Question: How would you align compensation with performance for a CSR?
Gary Elekes; Founder, EPC Training:
That’s a great question. The CSRs are responsible for booking calls, client satisfaction, the happiness side, the smile that transfers itself through the phone line. We know communication is limited because we don’t have the nonverbal, the body language side; voice intonation. So it’s a combination of things.
Call booking is the number one stat we’re looking for, so time-on-the-call would be something we’d be concerned about, but as long as the booking percentage is there that’s good. And then just in general, attendance and attitude and behavior towards core values.
I think what you do whenever you’re doing a performance-based compensation system is you look simply at: What behaviors do I want to transfer into the customer relationship? How do I want that individual to behave inside the company as part of the team? And how do I want that individual to grow from a career point of view?
So you have three basic criteria that you would look at and you would say, well, compensations and rewards systems go together. So the performance side of the pay system is: how many calls we took, how many did we book, and average time on the call. And you could say those are some pretty basic metrics, but most companies actually aren’t very good at tracking those. So you can use software to do that, but I would encourage you to make that the primary.
The second layer of that then becomes, does the CSR have a career plan? Are they taking workshops? Are they doing web-based learning? Are they completing the exercises that you want? Are they participating in the daily huddles? Are they making progress as an individual within the framework of the company?
So you can tie performance-based bonuses to that. It doesn’t have to be “book a call, get a penny.” It can be, “Did they complete the career-enhancement side of training and development so they become a better team member and a better employee?” So that is a way to create a bonus based on that.
And then the final product of that is part of the team. So we’ve always set up a gross profit bonus as it relates to the departments. So as a department budget, if we have a gross profit of X, once we achieve X as a department, then we begin paying bonuses out to the individual members of the department based on “X plus.”
There’s a million different ways you can structure that, but if $500,000 gross profit dollars is the number we’re seeing in service and we hit $600,000, there’s an increment there of $100,000. So depending on the rest of the performance of the company, a business owner might say “well I need that $100,000 to offset the negatives in another department.” But I would still suggest that some part of that $100,000 should have been driven toward a beginning bonus platform that we accounted for in a 2019 budget that said that the customer service reps, the dispatching function, the whole group of people who were in the call-taking and call-making side of the equation did a great job. So we’re going to create a team bonus, because we achieved something and that’s part of that celebration of success.

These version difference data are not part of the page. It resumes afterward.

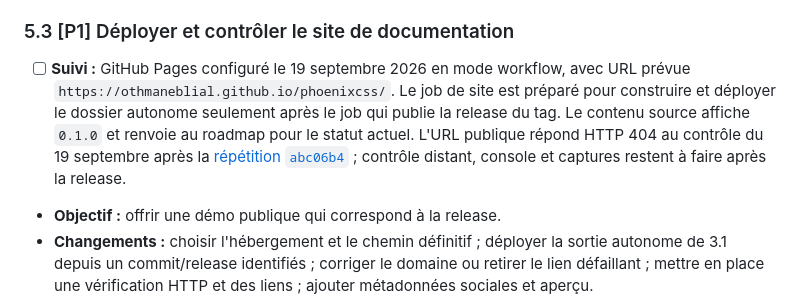
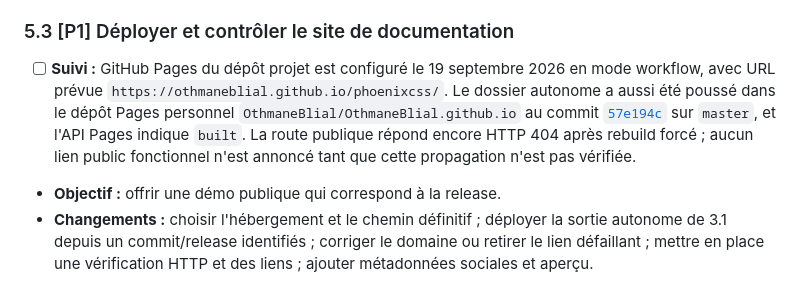
Before and after one commit to OthmaneBlial/phoenixcss, a Markdown page: ROADMAP.md, the part around the change. GitHub-like rendering.

Commit message:
docs: record pages deployment state

```diff
--- a/ROADMAP.md
+++ b/ROADMAP.md
@@ -250,7 +250,7 @@ Hypothèse de positionnement à valider : **une base CSS progressive pour pages
 
 ### 5.3 [P1] Déployer et contrôler le site de documentation
 
-- [ ] **Suivi :** GitHub Pages configuré le 19 septembre 2026 en mode workflow, avec URL prévue `https://othmaneblial.github.io/phoenixcss/`. Le job de site est préparé pour construire et déployer le dossier autonome seulement après le job qui publie la release du tag. Le contenu source affiche `0.1.0` et renvoie au roadmap pour le statut actuel. L'URL publique répond HTTP 404 au contrôle du 19 septembre après la [répétition `abc06b4`](https://github.com/OthmaneBlial/phoenixcss/actions/runs/35448237578) ; contrôle distant, console et captures restent à faire après la release.
+- [ ] **Suivi :** GitHub Pages du dépôt projet est configuré le 19 septembre 2026 en mode workflow, avec URL prévue `https://othmaneblial.github.io/phoenixcss/`. Le dossier autonome a aussi été poussé dans le dépôt Pages personnel `OthmaneBlial/OthmaneBlial.github.io` au commit [`57e194c`](https://github.com/OthmaneBlial/OthmaneBlial.github.io/commit/57e194c4ed2c0a5eaf6ec7fa803b4f37732b6810) sur `master`, et l'API Pages indique `built`. La route publique répond encore HTTP 404 après rebuild forcé ; aucun lien public fonctionnel n'est annoncé tant que cette propagation n'est pas vérifiée.
 - **Objectif :** offrir une démo publique qui correspond à la release.
 - **Changements :** choisir l'hébergement et le chemin définitif ; déployer la sortie autonome de 3.1 depuis un commit/release identifiés ; corriger le domaine ou retirer le lien défaillant ; mettre en place une vérification HTTP et des liens ; ajouter métadonnées sociales et aperçu.
 - **Fichiers/parties :** **docs/**, chaîne de site, workflow de déploiement, **README.md**, paramètres de dépôt/domaine.
```
Also changed, not shown: docs/VALIDATION.md (+2 -0 lines).
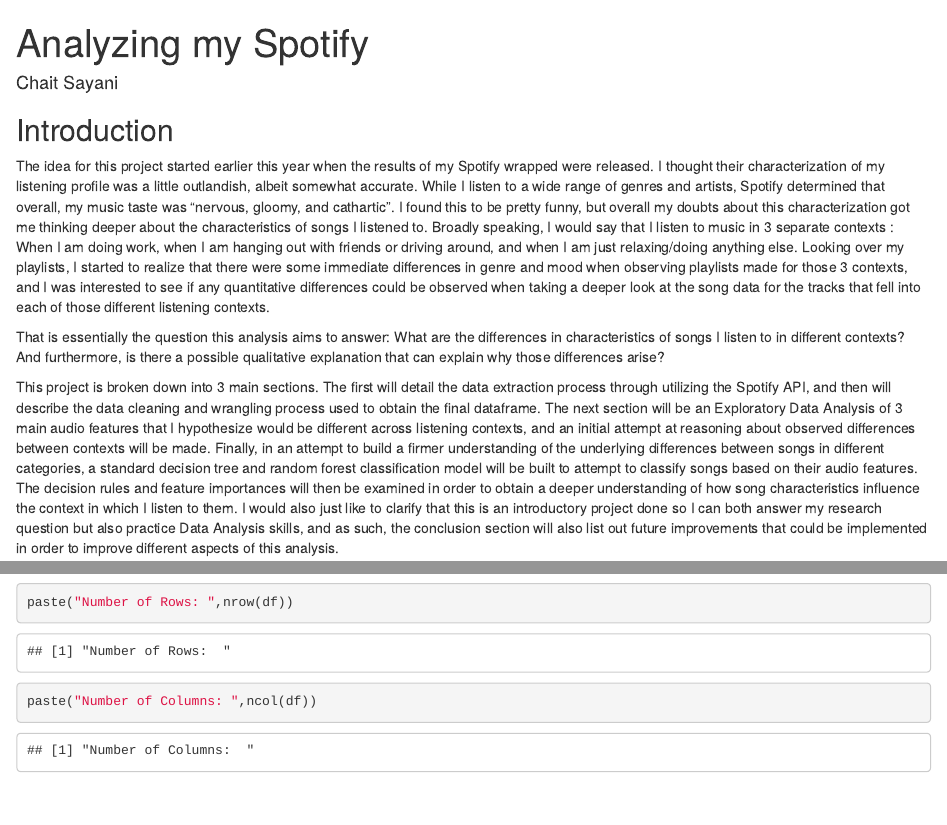
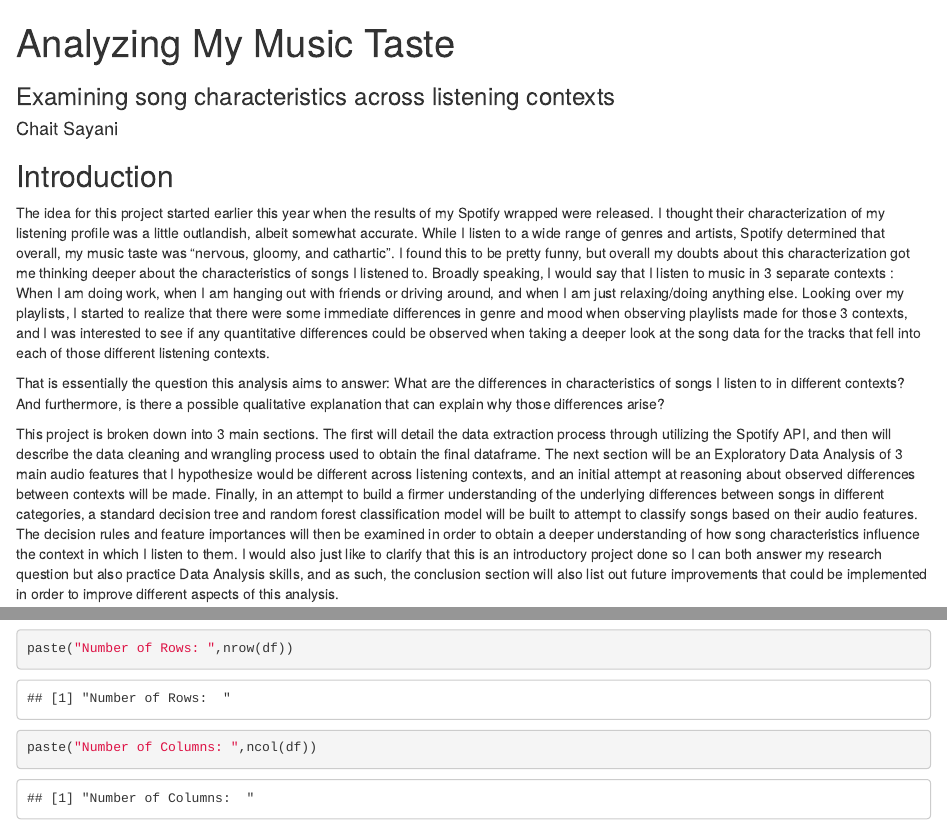
Before and after one commit to csayani/my-music-taste-analysis, an R Markdown document (docs/index.rmd): the page in a window 1100 px wide, from its top, and a second part further down, joined at a grey line. Rendered offline with R 4.5, knitr and Pandoc, with nearby package versions; drawn as R Markdown's standard HTML page in place of the format the file asks for; some code elsewhere in the file could not run offline.

Commit message:
fixing title formatting

```diff
--- a/docs/index.rmd
+++ b/docs/index.rmd
@@ -1,5 +1,6 @@
 ---
-title: "Analyzing my Spotify"
+title: "Analyzing My Music Taste"
+subtitle: "Examining song characteristics across listening contexts"
 author: "Chait Sayani"
 output:
   prettydoc::html_pretty:
```
Also changed, not shown: docs/_config.yml (deleted), 1 other file.
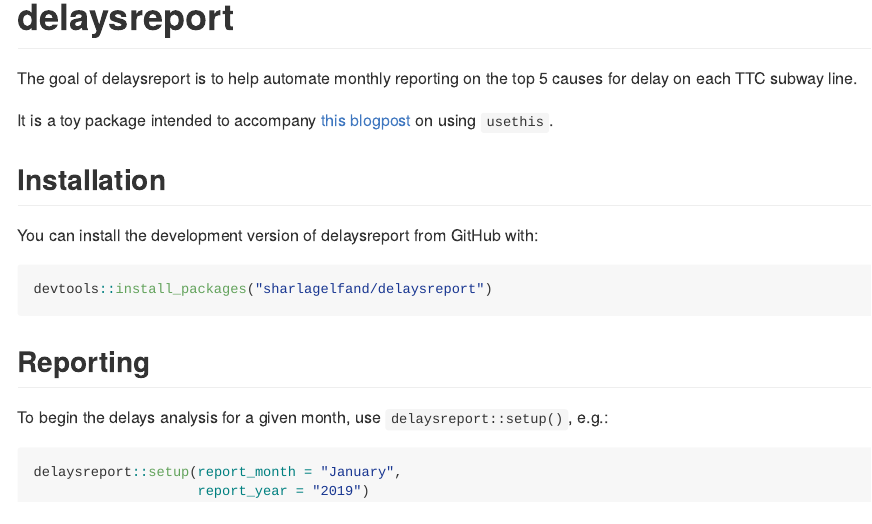
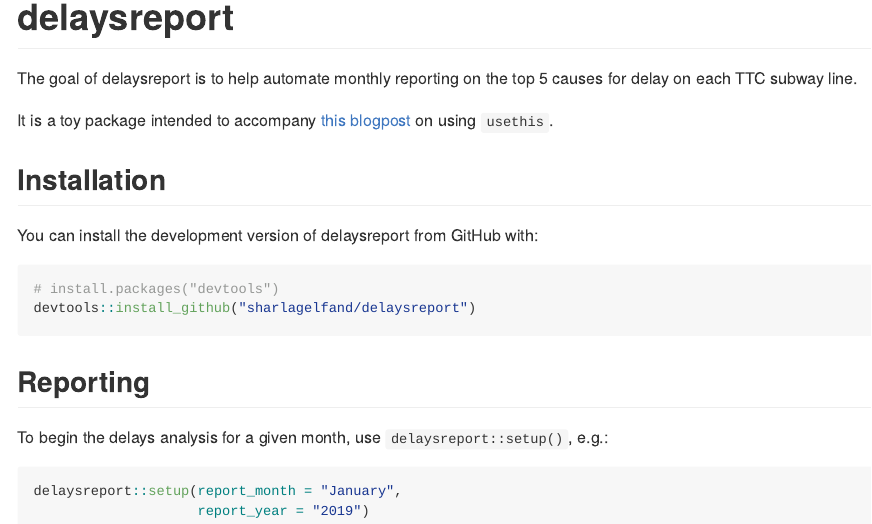
Before and after one commit to sharlagelfand/delaysreport, an R Markdown document (README.Rmd): the page in a window 1100 px wide, from its top. The pictures show the output file README.md that the author committed with the source, drawn offline in the style of GitHub.

Commit message:
Fix devtools function

````diff
--- a/README.Rmd
+++ b/README.Rmd
@@ -15,7 +15,8 @@
 You can install the development version of delaysreport from GitHub with:
 
 ``` r
-devtools::install_packages("sharlagelfand/delaysreport")
+# install.packages("devtools")
+devtools::install_github("sharlagelfand/delaysreport")
 ```
 
 ## Reporting
````
Also changed, not shown: README.md.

And it’s further than just compensation, it’s celebrating that; it’s making sure that people see the success. It’s having a get-together and lunches and doing things that are fun and making sure that you’re pulling people out who are successful and demonstrating that you’re calling them out in front of their peers and giving them recognition, appreciation, respect in front of their group.
So I think you have a combination of things you look at there; there’s always those three layers, and that also goes to other departments that are administrative. You could discuss bookkeeping, you could talk about the management functions, and you could talk about anything that doesn’t necessarily have a direct line toward production, sales, or areas that are pretty easy to measure.
I think when we get into the administrative side you want to be mindful of the fact that you would like them to participate in the success patterns. And so gross profit dollars, based on a department budget that they contribute to, is a good way to do that in addition to their individual metrics.